===== EXERCISE MATERIAL

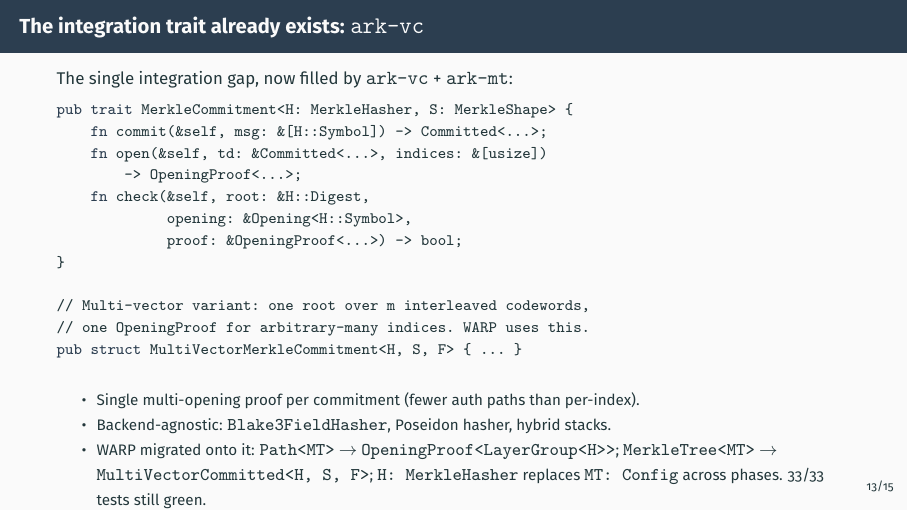
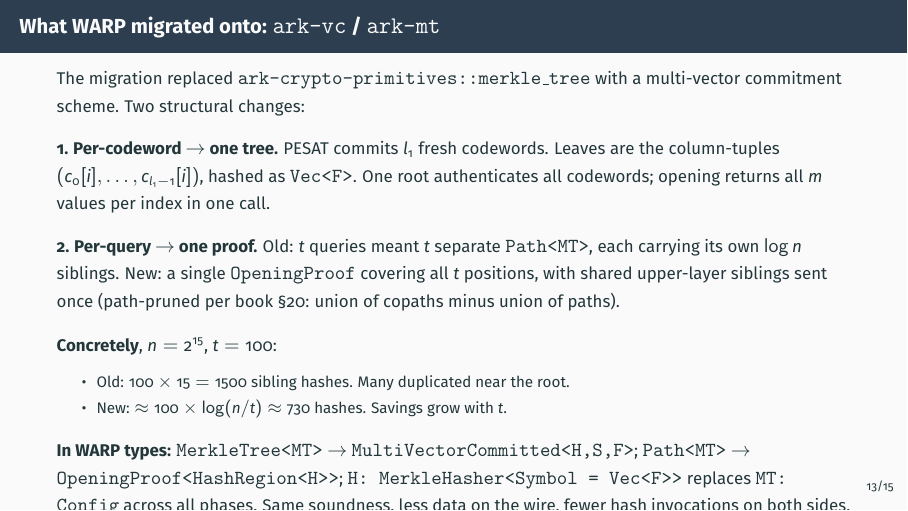
Before and after one commit to compsec-epfl/warp, LaTeX slides (docs/paper-mods/slides/iors.tex): page 14 of 16. Compiled offline with pdfLaTeX.

Commit message:
ark-vc HashRegions

```diff
--- a/docs/paper-mods/slides/iors.tex
+++ b/docs/paper-mods/slides/iors.tex
@@ -278,30 +278,24 @@ The fellow: \emph{practitioners benefit from patterns + examples + shared primit
 \end{frame}
 
 % --------------------------------------------------------------------
-\begin{frame}[fragile]{The integration trait already exists: \texttt{ark-vc}}
-The single integration gap, now filled by \texttt{ark-vc} + \texttt{ark-mt}:
+\begin{frame}[fragile]{What WARP migrated onto: \texttt{ark-vc} / \texttt{ark-mt}}
+The migration replaced \texttt{ark-crypto-primitives::merkle\_tree} with a multi-vector commitment scheme. Two structural changes:
 
-\begin{lstlisting}
-pub trait MerkleCommitment<H: MerkleHasher, S: MerkleShape> {
-    fn commit(&self, msg: &[H::Symbol]) -> Committed<...>;
-    fn open(&self, td: &Committed<...>, indices: &[usize])
-        -> OpeningProof<...>;
-    fn check(&self, root: &H::Digest,
-             opening: &Opening<H::Symbol>,
-             proof: &OpeningProof<...>) -> bool;
-}
+\vspace{0.3em}
+\textbf{1. Per-codeword $\to$ one tree.} PESAT commits $l_1$ fresh codewords. Leaves are the column-tuples $(c_0[i], \dots, c_{l_1-1}[i])$, hashed as \texttt{Vec<F>}. One root authenticates all codewords; opening returns all $m$ values per index in one call.
 
-// Multi-vector variant: one root over m interleaved codewords,
-// one OpeningProof for arbitrary-many indices. WARP uses this.
-pub struct MultiVectorMerkleCommitment<H, S, F> { ... }
-\end{lstlisting}
+\vspace{0.3em}
+\textbf{2. Per-query $\to$ one proof.} Old: $t$ queries meant $t$ separate \texttt{Path<MT>}, each carrying its own $\log n$ siblings. New: a single \texttt{OpeningProof} covering all $t$ positions, with shared upper-layer siblings sent once (path-pruned per book §20: union of copaths minus union of paths).
 
 \vspace{0.4em}
+\textbf{Concretely}, $n = 2^{15}$, $t = 100$:
 \begin{itemize}\small
-  \item Single multi-opening proof per commitment (fewer auth paths than per-index).
-  \item Backend-agnostic: \texttt{Blake3FieldHasher}, Poseidon hasher, hybrid stacks.
-  \item WARP migrated onto it: \texttt{Path<MT>} $\to$ \texttt{OpeningProof<LayerGroup<H>>}; \texttt{MerkleTree<MT>} $\to$ \texttt{MultiVectorCommitted<H, S, F>}; \texttt{H: MerkleHasher} replaces \texttt{MT: Config} across phases. 33/33 tests still green.
+  \item Old: $100 \times 15 = 1500$ sibling hashes. Many duplicated near the root.
+  \item New: $\approx 100 \times \log(n/t) \approx 730$ hashes. Savings grow with $t$.
 \end{itemize}
+
+\vspace{0.3em}
+\textbf{In WARP types:} \texttt{MerkleTree<MT>} $\to$ \texttt{MultiVectorCommitted<H,S,F>}; \texttt{Path<MT>} $\to$ \texttt{OpeningProof<HashRegion<H>>}; \texttt{H: MerkleHasher<Symbol = Vec<F>>} replaces \texttt{MT: Config} across all phases. Same soundness, less data on the wire, fewer hash invocations on both sides.
 \end{frame}
 
 % --------------------------------------------------------------------
```
Also changed, not shown: .cargo/config.toml (added, +2 -0 lines), Cargo.toml (+2 -2 lines), docs/paper-mods/slides/iors.pdf, 5 other files.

==========

EXERCISE AIM: Where a line of the data holds "docs", show that line.

PROBLEM SOLUTION:
Before and after one commit to compsec-epfl/warp, LaTeX slides (docs/paper-mods/slides/iors.tex): page 14 of 16. Compiled offline with pdfLaTeX.
--- a/docs/paper-mods/slides/iors.tex
+++ b/docs/paper-mods/slides/iors.tex
Also changed, not shown: .cargo/config.toml (added, +2 -0 lines), Cargo.toml (+2 -2 lines), docs/paper-mods/slides/iors.pdf, 5 other files.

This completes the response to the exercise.